*WORK TASK*:
Write out each line of the entries below that holds the word "labels".

[Change listing data]
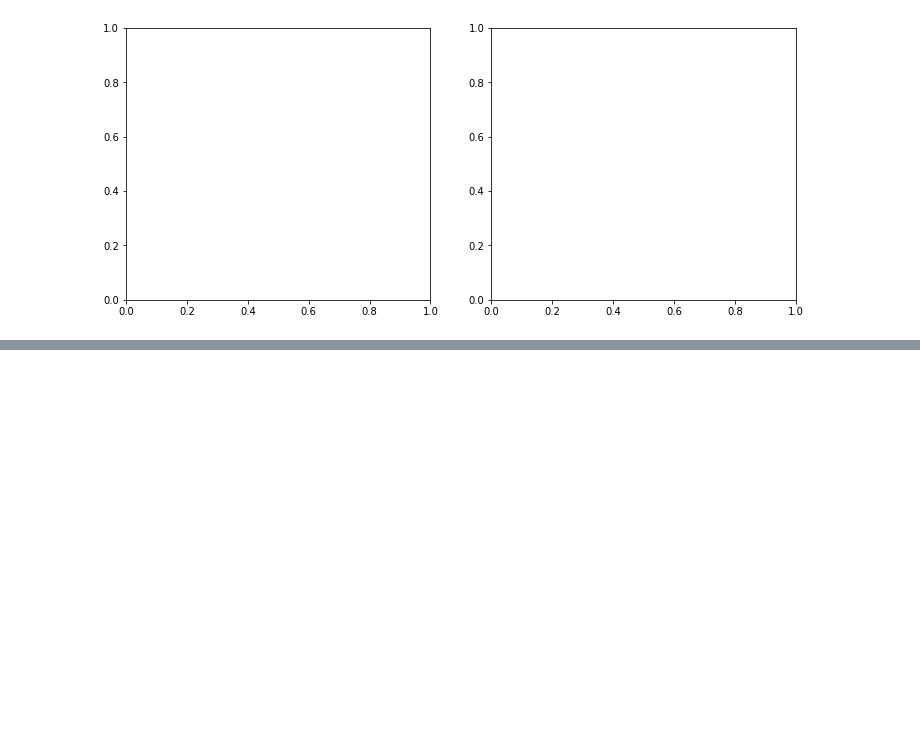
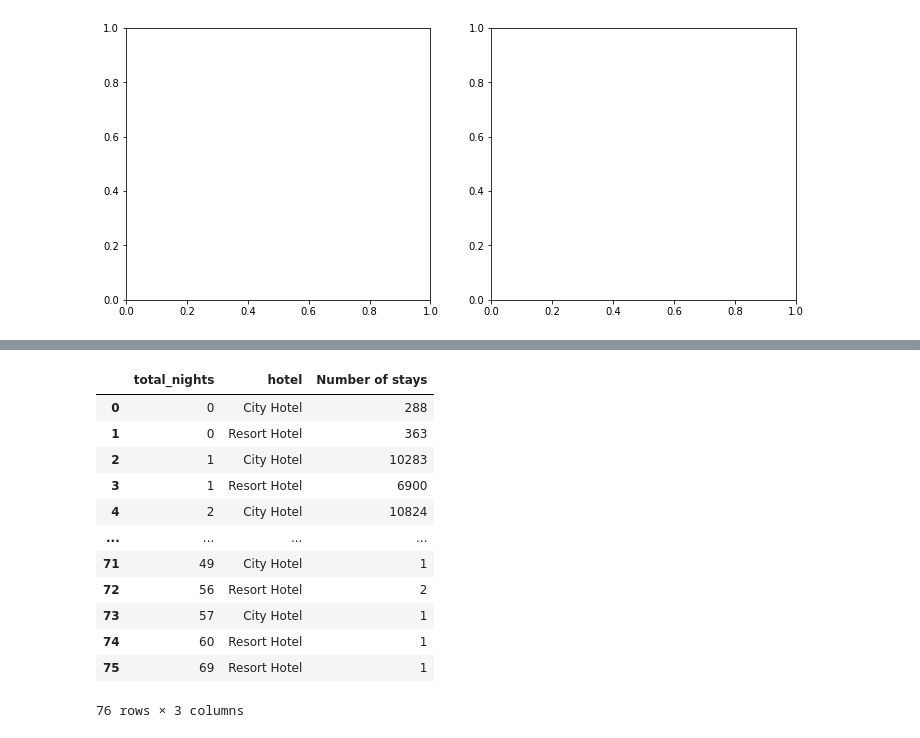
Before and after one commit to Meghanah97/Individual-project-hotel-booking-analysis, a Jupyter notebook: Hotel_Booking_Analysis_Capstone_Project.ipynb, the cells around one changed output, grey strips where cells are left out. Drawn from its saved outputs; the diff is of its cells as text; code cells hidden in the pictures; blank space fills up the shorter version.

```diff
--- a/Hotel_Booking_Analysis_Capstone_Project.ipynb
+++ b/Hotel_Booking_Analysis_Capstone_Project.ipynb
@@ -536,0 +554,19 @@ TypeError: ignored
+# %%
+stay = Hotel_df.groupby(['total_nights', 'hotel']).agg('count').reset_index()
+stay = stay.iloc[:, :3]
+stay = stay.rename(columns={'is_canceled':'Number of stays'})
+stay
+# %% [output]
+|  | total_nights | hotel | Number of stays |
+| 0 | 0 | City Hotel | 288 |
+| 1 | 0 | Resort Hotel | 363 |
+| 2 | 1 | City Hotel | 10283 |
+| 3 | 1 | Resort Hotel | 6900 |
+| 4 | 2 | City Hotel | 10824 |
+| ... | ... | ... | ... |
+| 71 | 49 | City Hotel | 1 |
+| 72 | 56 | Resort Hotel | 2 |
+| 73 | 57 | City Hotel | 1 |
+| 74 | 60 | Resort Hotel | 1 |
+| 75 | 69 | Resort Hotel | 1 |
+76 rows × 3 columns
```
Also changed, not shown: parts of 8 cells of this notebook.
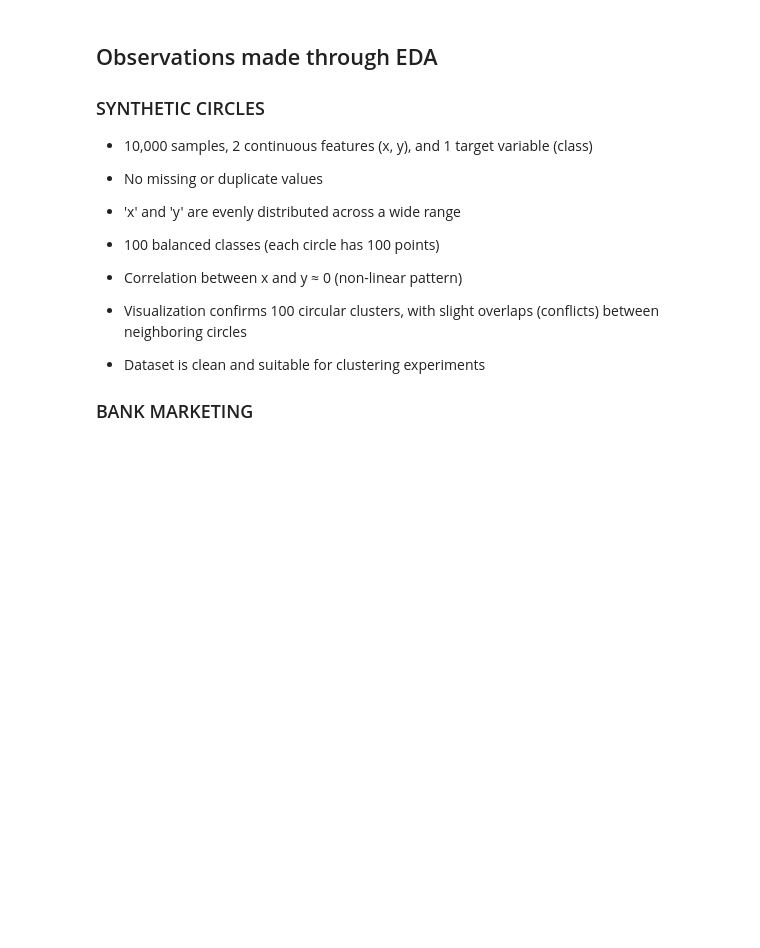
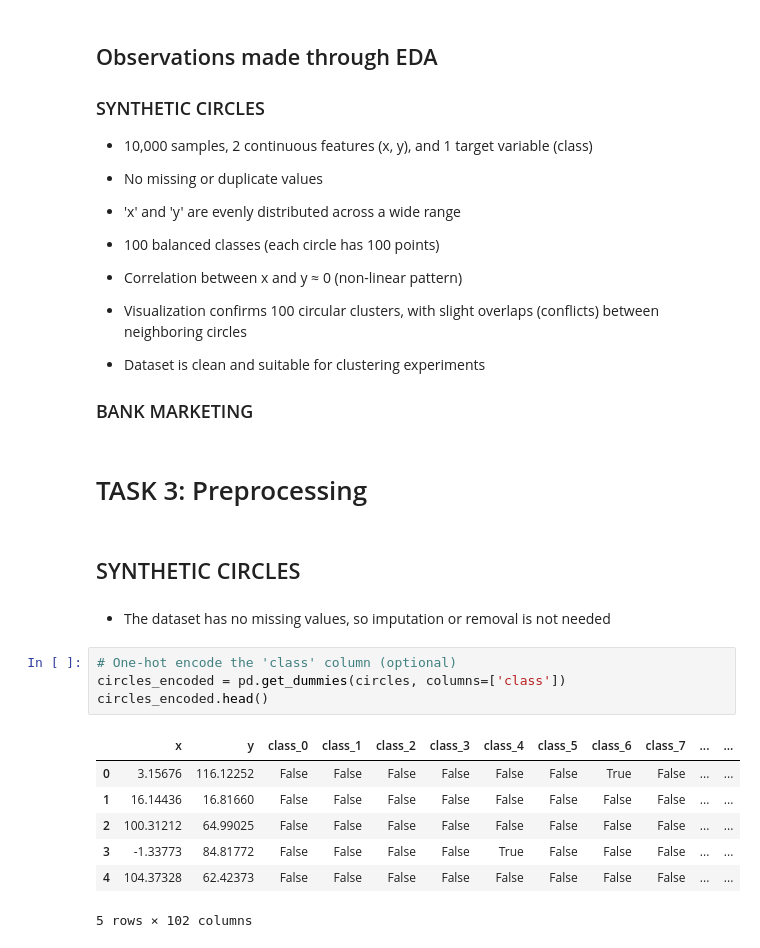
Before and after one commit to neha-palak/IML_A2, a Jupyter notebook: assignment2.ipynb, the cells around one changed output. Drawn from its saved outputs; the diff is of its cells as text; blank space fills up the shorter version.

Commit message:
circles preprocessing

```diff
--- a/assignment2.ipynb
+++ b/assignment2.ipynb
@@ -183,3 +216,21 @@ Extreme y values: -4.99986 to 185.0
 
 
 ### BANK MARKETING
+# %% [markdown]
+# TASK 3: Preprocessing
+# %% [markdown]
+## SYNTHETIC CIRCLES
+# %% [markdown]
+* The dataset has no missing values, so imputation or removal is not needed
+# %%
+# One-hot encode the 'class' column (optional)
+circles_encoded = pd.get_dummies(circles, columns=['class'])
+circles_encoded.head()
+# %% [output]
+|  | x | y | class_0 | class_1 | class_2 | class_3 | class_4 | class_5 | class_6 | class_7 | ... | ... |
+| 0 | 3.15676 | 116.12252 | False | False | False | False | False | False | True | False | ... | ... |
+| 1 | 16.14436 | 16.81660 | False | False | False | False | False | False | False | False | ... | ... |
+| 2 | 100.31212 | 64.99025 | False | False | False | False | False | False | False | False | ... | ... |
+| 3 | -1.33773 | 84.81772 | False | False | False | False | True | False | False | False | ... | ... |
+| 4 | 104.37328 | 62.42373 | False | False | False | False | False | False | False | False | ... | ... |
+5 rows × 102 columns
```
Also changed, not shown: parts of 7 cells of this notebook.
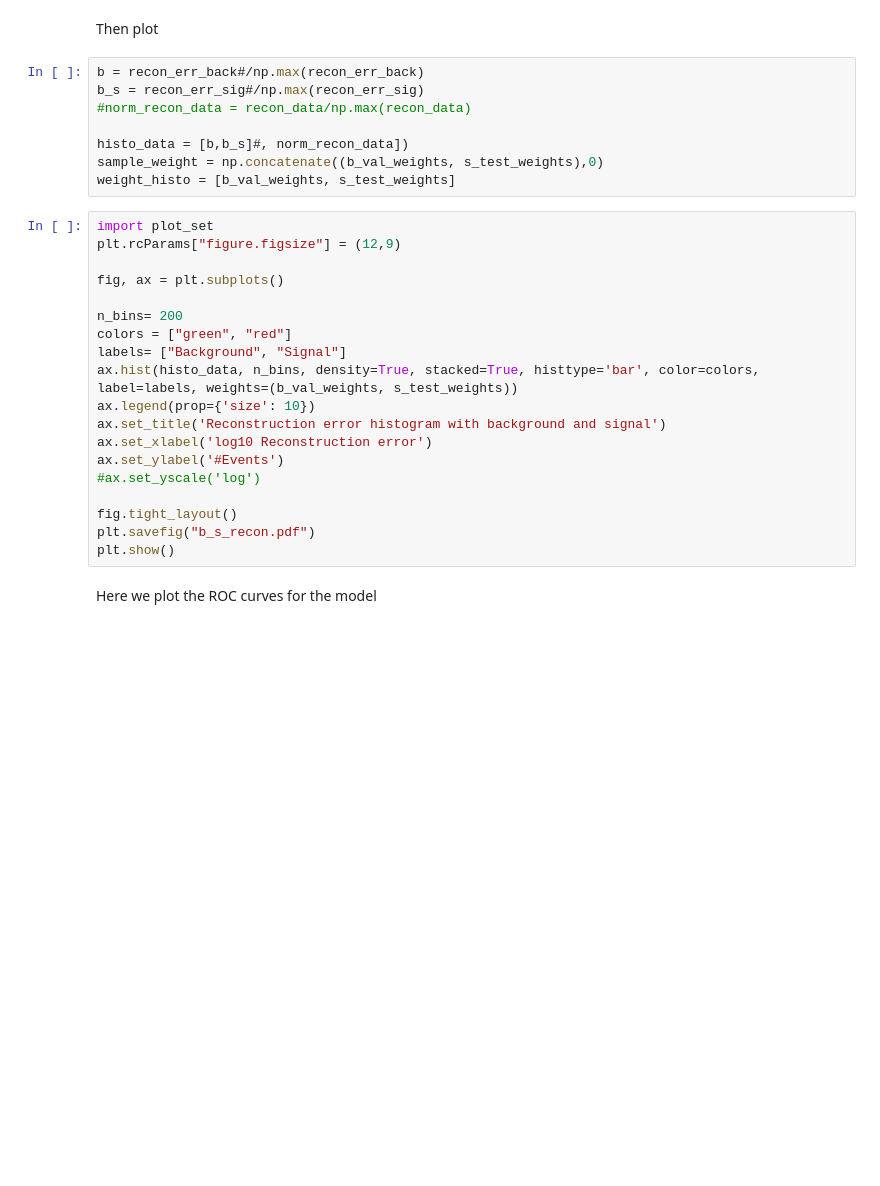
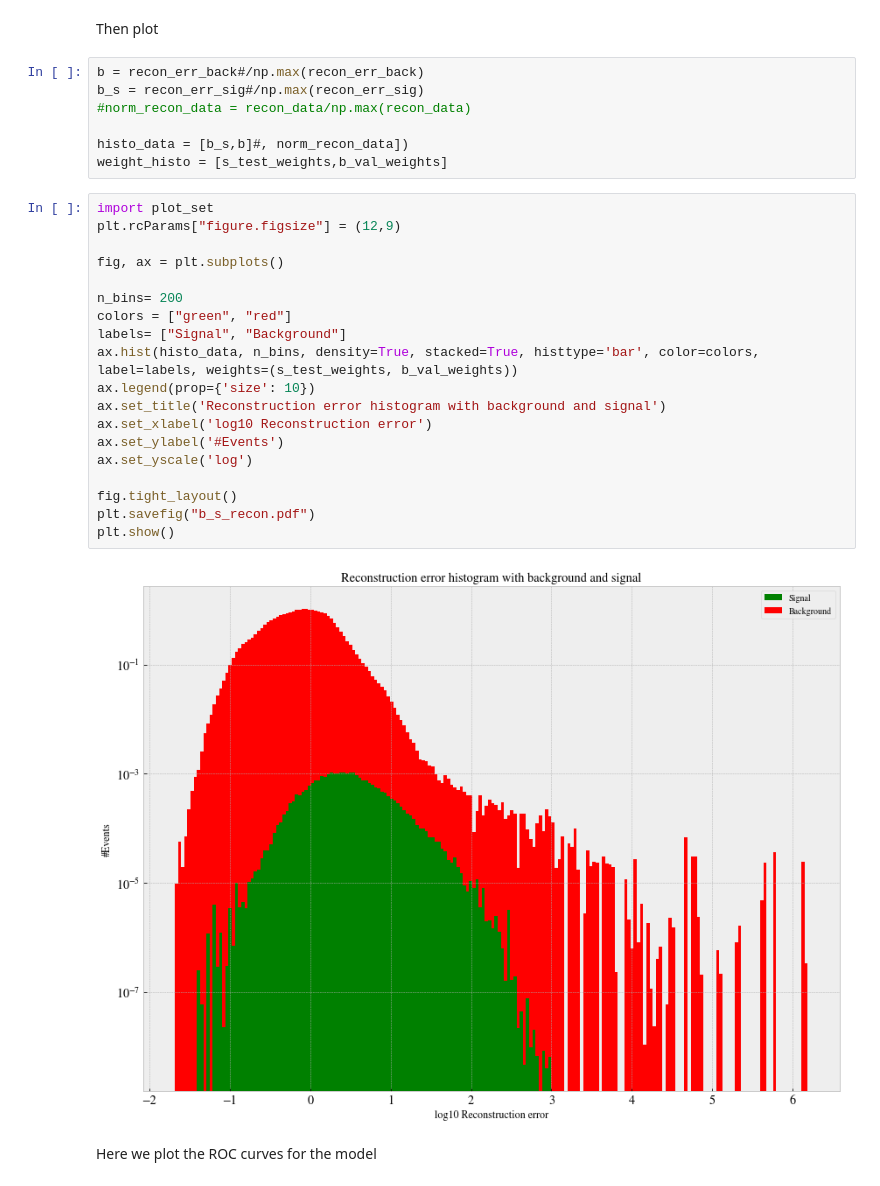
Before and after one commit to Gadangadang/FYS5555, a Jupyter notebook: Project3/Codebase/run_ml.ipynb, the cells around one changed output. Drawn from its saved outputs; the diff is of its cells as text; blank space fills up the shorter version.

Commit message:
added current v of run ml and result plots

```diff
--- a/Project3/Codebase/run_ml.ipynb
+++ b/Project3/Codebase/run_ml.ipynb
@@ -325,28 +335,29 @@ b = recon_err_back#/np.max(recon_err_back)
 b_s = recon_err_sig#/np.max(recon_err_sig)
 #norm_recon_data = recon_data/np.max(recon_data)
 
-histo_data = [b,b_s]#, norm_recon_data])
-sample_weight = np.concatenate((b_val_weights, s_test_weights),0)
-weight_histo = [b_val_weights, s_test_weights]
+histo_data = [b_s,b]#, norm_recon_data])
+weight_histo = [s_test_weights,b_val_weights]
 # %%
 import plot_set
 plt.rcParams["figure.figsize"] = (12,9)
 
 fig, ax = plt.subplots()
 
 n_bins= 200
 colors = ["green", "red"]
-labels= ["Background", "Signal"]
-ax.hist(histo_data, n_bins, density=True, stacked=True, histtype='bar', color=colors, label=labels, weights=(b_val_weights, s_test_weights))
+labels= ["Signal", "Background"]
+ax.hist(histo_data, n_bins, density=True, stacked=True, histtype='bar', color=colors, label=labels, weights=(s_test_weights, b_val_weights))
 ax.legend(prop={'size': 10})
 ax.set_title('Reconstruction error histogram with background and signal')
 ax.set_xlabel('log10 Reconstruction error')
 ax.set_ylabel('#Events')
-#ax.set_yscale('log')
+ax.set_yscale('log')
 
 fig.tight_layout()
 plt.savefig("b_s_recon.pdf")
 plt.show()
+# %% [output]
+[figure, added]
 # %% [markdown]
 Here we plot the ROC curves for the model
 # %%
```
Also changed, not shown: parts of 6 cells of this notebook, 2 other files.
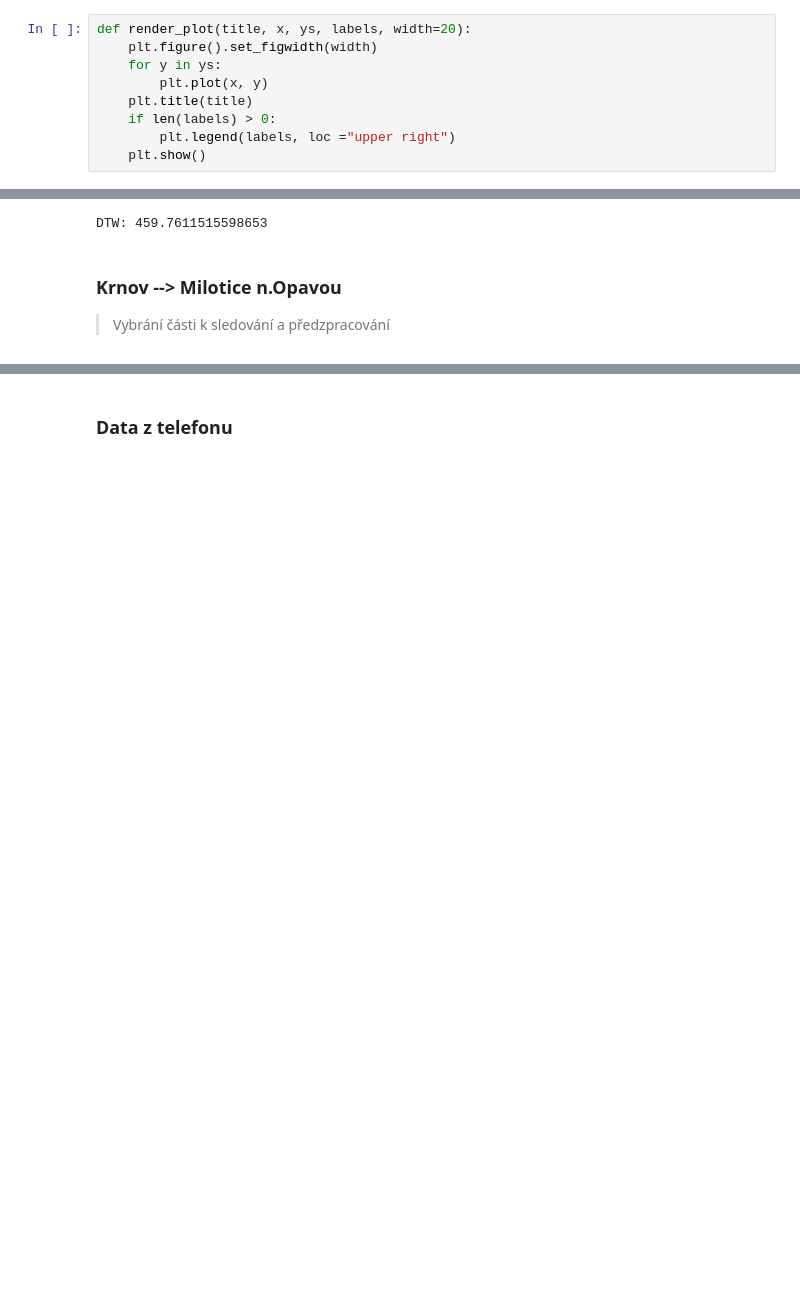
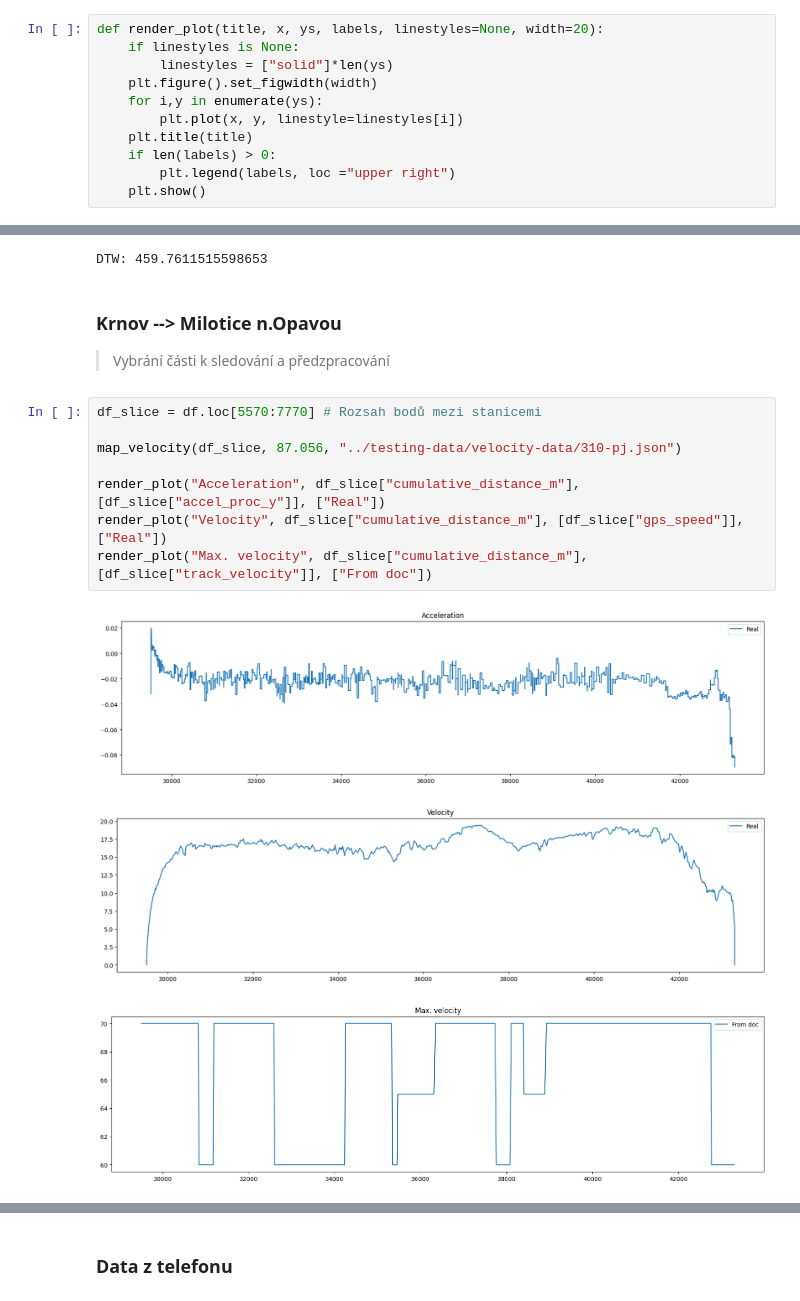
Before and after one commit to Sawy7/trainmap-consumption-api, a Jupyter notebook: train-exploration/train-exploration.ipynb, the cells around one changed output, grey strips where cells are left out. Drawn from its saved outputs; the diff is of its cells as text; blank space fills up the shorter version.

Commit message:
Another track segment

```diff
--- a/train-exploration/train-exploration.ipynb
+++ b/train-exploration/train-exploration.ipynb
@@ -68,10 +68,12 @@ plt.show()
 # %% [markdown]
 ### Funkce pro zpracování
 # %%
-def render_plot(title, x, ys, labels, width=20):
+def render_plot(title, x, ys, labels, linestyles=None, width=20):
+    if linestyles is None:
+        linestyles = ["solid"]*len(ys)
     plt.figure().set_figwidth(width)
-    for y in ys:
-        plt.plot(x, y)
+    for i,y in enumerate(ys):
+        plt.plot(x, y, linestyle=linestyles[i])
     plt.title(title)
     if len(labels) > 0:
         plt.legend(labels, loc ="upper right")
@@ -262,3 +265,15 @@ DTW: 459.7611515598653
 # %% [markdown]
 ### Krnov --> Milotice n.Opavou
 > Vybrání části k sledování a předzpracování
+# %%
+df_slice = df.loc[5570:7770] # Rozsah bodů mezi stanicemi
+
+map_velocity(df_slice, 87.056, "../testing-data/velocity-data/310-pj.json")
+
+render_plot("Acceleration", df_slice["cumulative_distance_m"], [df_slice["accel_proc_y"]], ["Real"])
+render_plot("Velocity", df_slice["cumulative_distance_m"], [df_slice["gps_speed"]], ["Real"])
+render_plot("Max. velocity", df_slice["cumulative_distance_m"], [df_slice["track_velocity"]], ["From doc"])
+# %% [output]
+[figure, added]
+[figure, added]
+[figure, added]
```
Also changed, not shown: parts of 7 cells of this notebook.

*EXERCISE SOLUTION*:
-labels= ["Background", "Signal"]
-ax.hist(histo_data, n_bins, density=True, stacked=True, histtype='bar', color=colors, label=labels, weights=(b_val_weights, s_test_weights))
+labels= ["Signal", "Background"]
+ax.hist(histo_data, n_bins, density=True, stacked=True, histtype='bar', color=colors, label=labels, weights=(s_test_weights, b_val_weights))
-def render_plot(title, x, ys, labels, width=20):
+def render_plot(title, x, ys, labels, linestyles=None, width=20):
     if len(labels) > 0:
         plt.legend(labels, loc ="upper right")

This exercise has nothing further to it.